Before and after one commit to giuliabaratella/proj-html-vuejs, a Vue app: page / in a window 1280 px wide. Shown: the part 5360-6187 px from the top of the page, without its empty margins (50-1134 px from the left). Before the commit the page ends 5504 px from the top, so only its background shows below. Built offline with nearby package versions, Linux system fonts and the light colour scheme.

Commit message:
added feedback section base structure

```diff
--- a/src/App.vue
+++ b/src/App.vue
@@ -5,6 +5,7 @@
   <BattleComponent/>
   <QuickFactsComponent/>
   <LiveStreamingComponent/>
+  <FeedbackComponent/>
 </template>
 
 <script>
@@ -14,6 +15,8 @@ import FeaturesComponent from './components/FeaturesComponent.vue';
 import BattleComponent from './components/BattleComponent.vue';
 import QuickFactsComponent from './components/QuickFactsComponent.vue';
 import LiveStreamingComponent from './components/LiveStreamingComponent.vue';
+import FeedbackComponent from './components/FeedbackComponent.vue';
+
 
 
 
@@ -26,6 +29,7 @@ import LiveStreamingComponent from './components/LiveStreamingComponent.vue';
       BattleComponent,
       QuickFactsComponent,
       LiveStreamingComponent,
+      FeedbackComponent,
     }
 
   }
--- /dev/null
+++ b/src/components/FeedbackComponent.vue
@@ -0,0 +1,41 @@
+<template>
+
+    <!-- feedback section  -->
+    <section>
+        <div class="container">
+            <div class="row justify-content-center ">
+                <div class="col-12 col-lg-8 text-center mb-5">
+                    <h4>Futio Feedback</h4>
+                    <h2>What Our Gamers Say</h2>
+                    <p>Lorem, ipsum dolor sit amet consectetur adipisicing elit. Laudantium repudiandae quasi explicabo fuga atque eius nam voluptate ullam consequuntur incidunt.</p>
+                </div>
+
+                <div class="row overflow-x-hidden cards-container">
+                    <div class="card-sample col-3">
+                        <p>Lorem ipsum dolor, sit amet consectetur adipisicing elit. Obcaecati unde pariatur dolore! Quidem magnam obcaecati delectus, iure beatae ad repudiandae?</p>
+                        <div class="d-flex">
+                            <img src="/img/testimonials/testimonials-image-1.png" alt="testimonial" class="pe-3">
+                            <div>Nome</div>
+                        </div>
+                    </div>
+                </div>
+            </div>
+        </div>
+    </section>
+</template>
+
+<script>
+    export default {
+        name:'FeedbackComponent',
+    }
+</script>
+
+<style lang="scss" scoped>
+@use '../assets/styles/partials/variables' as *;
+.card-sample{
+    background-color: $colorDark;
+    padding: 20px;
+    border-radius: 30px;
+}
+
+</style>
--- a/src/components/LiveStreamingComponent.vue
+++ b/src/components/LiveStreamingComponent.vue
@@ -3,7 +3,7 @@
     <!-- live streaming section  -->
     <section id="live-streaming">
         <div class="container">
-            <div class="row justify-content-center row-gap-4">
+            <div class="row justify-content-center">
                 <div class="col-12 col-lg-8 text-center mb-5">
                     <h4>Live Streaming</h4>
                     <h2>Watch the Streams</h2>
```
:::::
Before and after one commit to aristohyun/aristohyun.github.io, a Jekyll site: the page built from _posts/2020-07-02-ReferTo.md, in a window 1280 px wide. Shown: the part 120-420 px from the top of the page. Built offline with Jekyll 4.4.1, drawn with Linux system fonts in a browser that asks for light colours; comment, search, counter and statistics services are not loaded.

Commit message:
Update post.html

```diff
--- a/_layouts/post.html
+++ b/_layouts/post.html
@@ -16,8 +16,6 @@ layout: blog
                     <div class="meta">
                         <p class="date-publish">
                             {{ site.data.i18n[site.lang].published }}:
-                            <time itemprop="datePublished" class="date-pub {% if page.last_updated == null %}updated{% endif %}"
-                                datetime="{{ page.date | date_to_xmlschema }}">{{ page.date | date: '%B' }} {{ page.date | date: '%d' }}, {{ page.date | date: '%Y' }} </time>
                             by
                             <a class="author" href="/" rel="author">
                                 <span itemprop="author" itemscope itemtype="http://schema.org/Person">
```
:::::
■ How to complete this task: Reproduce each line above that contains "center".

■ Task response:
+            <div class="row justify-content-center ">
+                <div class="col-12 col-lg-8 text-center mb-5">
-            <div class="row justify-content-center row-gap-4">
+            <div class="row justify-content-center">
                 <div class="col-12 col-lg-8 text-center mb-5">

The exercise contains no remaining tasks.